  • What do you notice about the people in the top photo? Do they look interested in what they are doing? What do you think they are looking at/for? Do you think they’re having fun? Would you like to join them if you could? Why or why not?
  • Do you have any ideas about why entomologists only go out to collect insects after about 10am, when the dew is off the grass? Yellow plastic plates are laid in the bush to attract insects—why do you think yellow is so attractive to insects?
  • In citizen science, people are invited to count “wading birds, moreporks, cockles, bats, kererū, Hector’s dolphins, monarch butterflies and freshwater mussels.” Why don’t scientists just do their own counting? Why might they welcome help from ordinary people from around the country? 
  • Kamera Raharaha got into citizen science when a friend showed her a native orchid near her house. She quickly became a regular observer of nature and now she can tell different insects by the colour of their eyes in the dark, or lead scientists to wheke (octopus) in rock pools. How do you feel when you learn about someone like this who has become so respected in the scientific community?
  • Do you feel inspired to do some citizen science yourself? How could you find out more about citizen science in your area?

Task—Get Involved with Monarch Butterfly Research

Have you seen any monarch butterflies in your garden or at your school? It may be that these monarchs have been parasitised resulting in crumpled wings which do not work (like the picture below). A Wellington scientist is finding out more about parasitism in our monarch butterflies—and you can help!

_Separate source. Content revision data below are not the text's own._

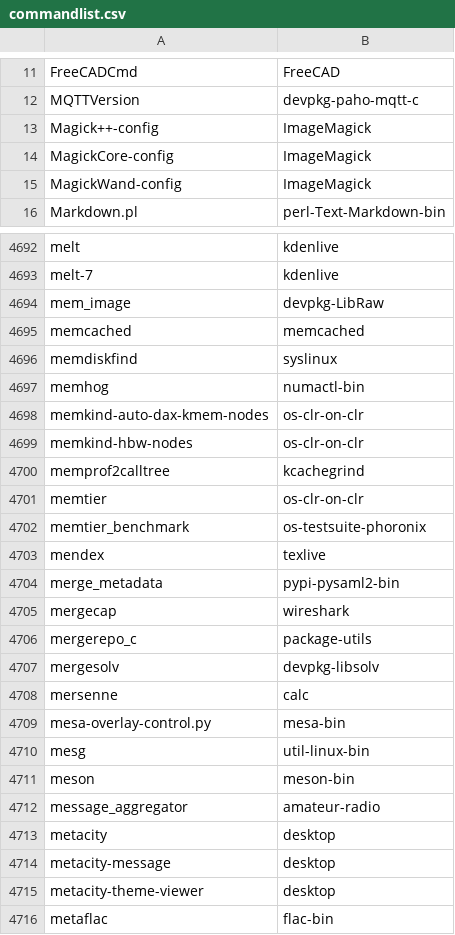
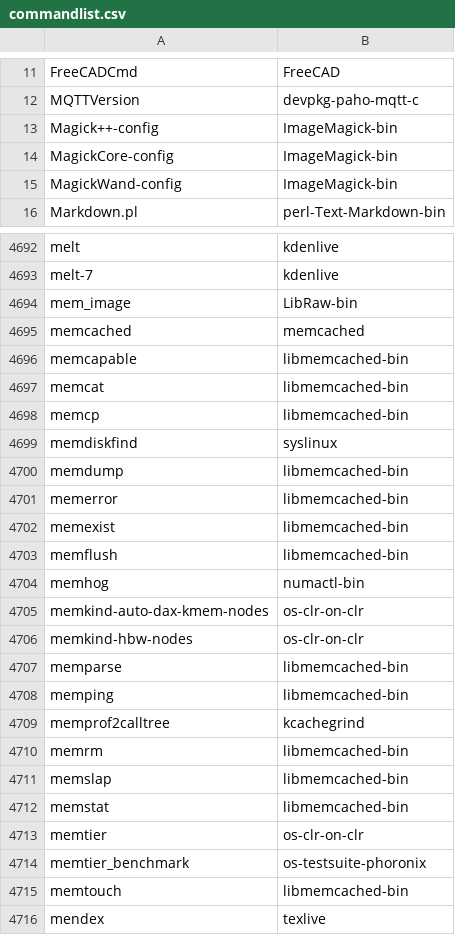
Before and after one commit to clearlinux-pkgs/cnf, a CSV file: commandlist.csv, drawn as a sheet; only a part is shown, gaps mark what is left out; the shorter side is filled out with more unchanged rows; the diff covers the shown part only.

```diff
--- a/commandlist.csv
+++ b/commandlist.csv
@@ -12,5 +12,5 @@ FreeCADCmd	FreeCAD
 MQTTVersion	devpkg-paho-mqtt-c
-Magick++-config	ImageMagick
-MagickCore-config	ImageMagick
-MagickWand-config	ImageMagick
+Magick++-config	ImageMagick-bin
+MagickCore-config	ImageMagick-bin
+MagickWand-config	ImageMagick-bin
 Markdown.pl	perl-Text-Markdown-bin
@@ -4693,5 +4693,12 @@ melt	kdenlive
 melt-7	kdenlive
-mem_image	devpkg-LibRaw
+mem_image	LibRaw-bin
 memcached	memcached
+memcapable	libmemcached-bin
+memcat	libmemcached-bin
+memcp	libmemcached-bin
 memdiskfind	syslinux
+memdump	libmemcached-bin
+memerror	libmemcached-bin
+memexist	libmemcached-bin
+memflush	libmemcached-bin
 memhog	numactl-bin
@@ -4699,5 +4706,11 @@ memkind-auto-dax-kmem-nodes	os-clr-on-clr
 memkind-hbw-nodes	os-clr-on-clr
+memparse	libmemcached-bin
+memping	libmemcached-bin
 memprof2calltree	kcachegrind
+memrm	libmemcached-bin
+memslap	libmemcached-bin
+memstat	libmemcached-bin
 memtier	os-clr-on-clr
 memtier_benchmark	os-testsuite-phoronix
+memtouch	libmemcached-bin
 mendex	texlive
```
Also changed, not shown: 140 edited cells elsewhere in this file, 2 other files.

Professor Phil Lester from Victoria University of Wellington is asking citizen scientists from around New Zealand to take a sample from the abdomen of butterflies.

“We know that the parasite is present in New Zealand, though we have no idea how prevalent it is,” Phil says. “Butterflies that carry a light infection of the disease may not display any symptoms. They might fly and behave just like an uninfected butterfly.”

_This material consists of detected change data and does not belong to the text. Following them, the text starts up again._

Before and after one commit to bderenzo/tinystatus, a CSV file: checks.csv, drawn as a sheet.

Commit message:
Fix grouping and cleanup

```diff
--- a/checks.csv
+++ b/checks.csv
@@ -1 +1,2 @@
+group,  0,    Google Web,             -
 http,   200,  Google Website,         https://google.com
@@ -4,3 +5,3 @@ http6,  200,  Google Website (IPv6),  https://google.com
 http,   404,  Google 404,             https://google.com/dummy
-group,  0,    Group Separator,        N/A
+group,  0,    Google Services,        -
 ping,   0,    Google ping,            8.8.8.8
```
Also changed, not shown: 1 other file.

The more samples Phil can collect, the better information New Zealand will have about how this parasite affects monarch butterflies.

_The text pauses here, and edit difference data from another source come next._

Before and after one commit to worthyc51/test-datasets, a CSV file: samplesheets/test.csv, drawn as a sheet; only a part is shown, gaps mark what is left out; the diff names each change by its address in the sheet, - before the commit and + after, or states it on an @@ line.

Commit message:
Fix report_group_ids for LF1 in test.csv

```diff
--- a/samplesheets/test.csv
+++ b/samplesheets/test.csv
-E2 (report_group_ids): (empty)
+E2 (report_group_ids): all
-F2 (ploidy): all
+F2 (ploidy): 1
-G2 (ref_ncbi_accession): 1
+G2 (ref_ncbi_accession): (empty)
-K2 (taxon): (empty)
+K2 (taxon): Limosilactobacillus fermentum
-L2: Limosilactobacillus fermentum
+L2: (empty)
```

Here’s how you can help.

Anyone primary school age or older throughout New Zealand can help Phil investigate how many butterflies in New Zealand have this parasite.

You can sample Ophryocystis elektroscirrha (or OE) parasites by pressing clear Sellotape or Scotch tape on a butterfly’s abdomen. The tape will pick up the OE spores and a few scales of the butterfly.

  1. First, catch a monarch butterfly—this video shows how to safely catch monarch butterflies without a net.
  2. Press a piece of ultra-clear tape against the butterfly’s abdomen
  3. Place the tape on a white piece of paper. Record the date, and the location of your sample
  4. Include an address (preferably e-mail) so Phil can contact you
  5. Place the sample in an envelope addressed to: Phil Lester, Monarch Disease Survey, School of Biological Sciences, Victoria University of Wellington, PO Box 600, Wellington 6140

Phil will count the spores in the laboratory and his website with the results.